Meltdown: What is Cesium-137?
Even before the explosion on Saturday, officials said they had detected radioactive cesium, which is created when uranium fuel is split, an indication that some of the nuclear fuel in the reactor was already damaged.
How much damage the fuel suffered remained uncertain, though safety officials insisted repeatedly through the day that radiation leaks outside the plant remained small and did not pose a major health risk.
However, they also told the International Atomic Energy Agency that they were making preparations to distribute iodine, which helps protect the thyroid gland from radiation exposure, to people living near the Daiichi plant and a second nuclear plant that suffered damage in the quake, Daini, about 10 miles away.
What is Cesium-137?

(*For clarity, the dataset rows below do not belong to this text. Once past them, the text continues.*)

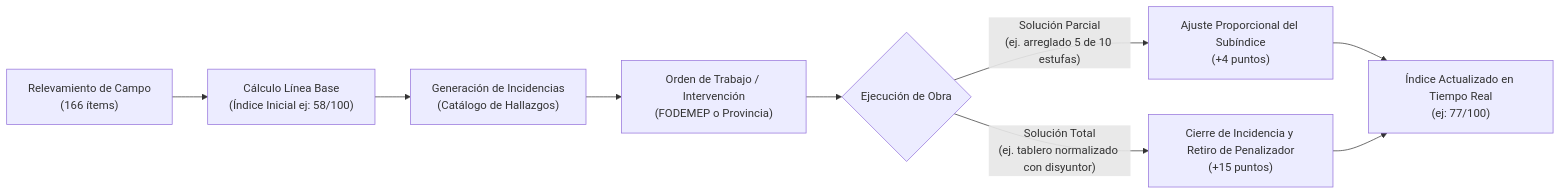
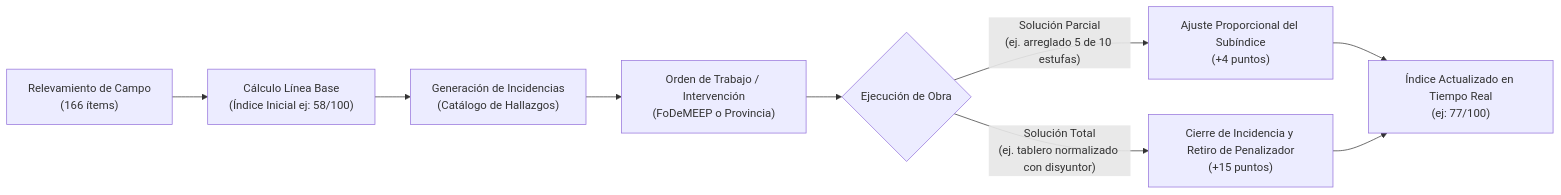
One commit to Direccion-de-Estadistica-Rio-Cuarto/FoDeMEEP-RCU changed the first of 2 diagrams in ARQUITECTURA_SISTEMA_FODEMEP.md. Above: the diagram before and after it, drawn with Mermaid. The commit also changed other lines of this file and 18 other files, not shown here.

Commit message:
chore: renombrar FODEMEP por FoDeMEEP en todo el proyecto

````diff
--- a/ARQUITECTURA_SISTEMA_FODEMEP.md
+++ b/ARQUITECTURA_SISTEMA_FODEMEP.md
@@ -54,11 +54,11 @@
 ```mermaid
 flowchart LR
     A["Relevamiento de Campo\n(166 ítems)"] --> B["Cálculo Línea Base\n(Índice Inicial ej: 58/100)"]
     B --> C["Generación de Incidencias\n(Catálogo de Hallazgos)"]
-    C --> D["Orden de Trabajo / Intervención\n(FODEMEP o Provincia)"]
+    C --> D["Orden de Trabajo / Intervención\n(FoDeMEEP o Provincia)"]
     D --> E{"Ejecución de Obra"}
     E -->|"Solución Parcial\n(ej. arreglado 5 de 10 estufas)"| F["Ajuste Proporcional del Subíndice\n(+4 puntos)"]
     E -->|"Solución Total\n(ej. tablero normalizado con disyuntor)"| G["Cierre de Incidencia y Retiro de Penalizador\n(+15 puntos)"]
     F --> H["Índice Actualizado en Tiempo Real\n(ej: 77/100)"]
     G --> H
 ```
````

Cesium-137 and strontium-90 are the most dangerous radioisotopes to the environment in terms of their long-term effects. Their intermediate half-lives of about 30 years suggests that they are not only highly radioactive but that they have a long enough half life to be around for hundreds of years. Iodine-131 may give a higher initial dose, but its short halflife of 8 days ensures that it will soon be gone. Besides its persistence and high activity, cesium-137 has the further insidious property of being mistaken for potassium by living organisms and taken up as part of the fluid electrolytes. This means that it is passed on up the food chain and reconcentrated from the environment by that process.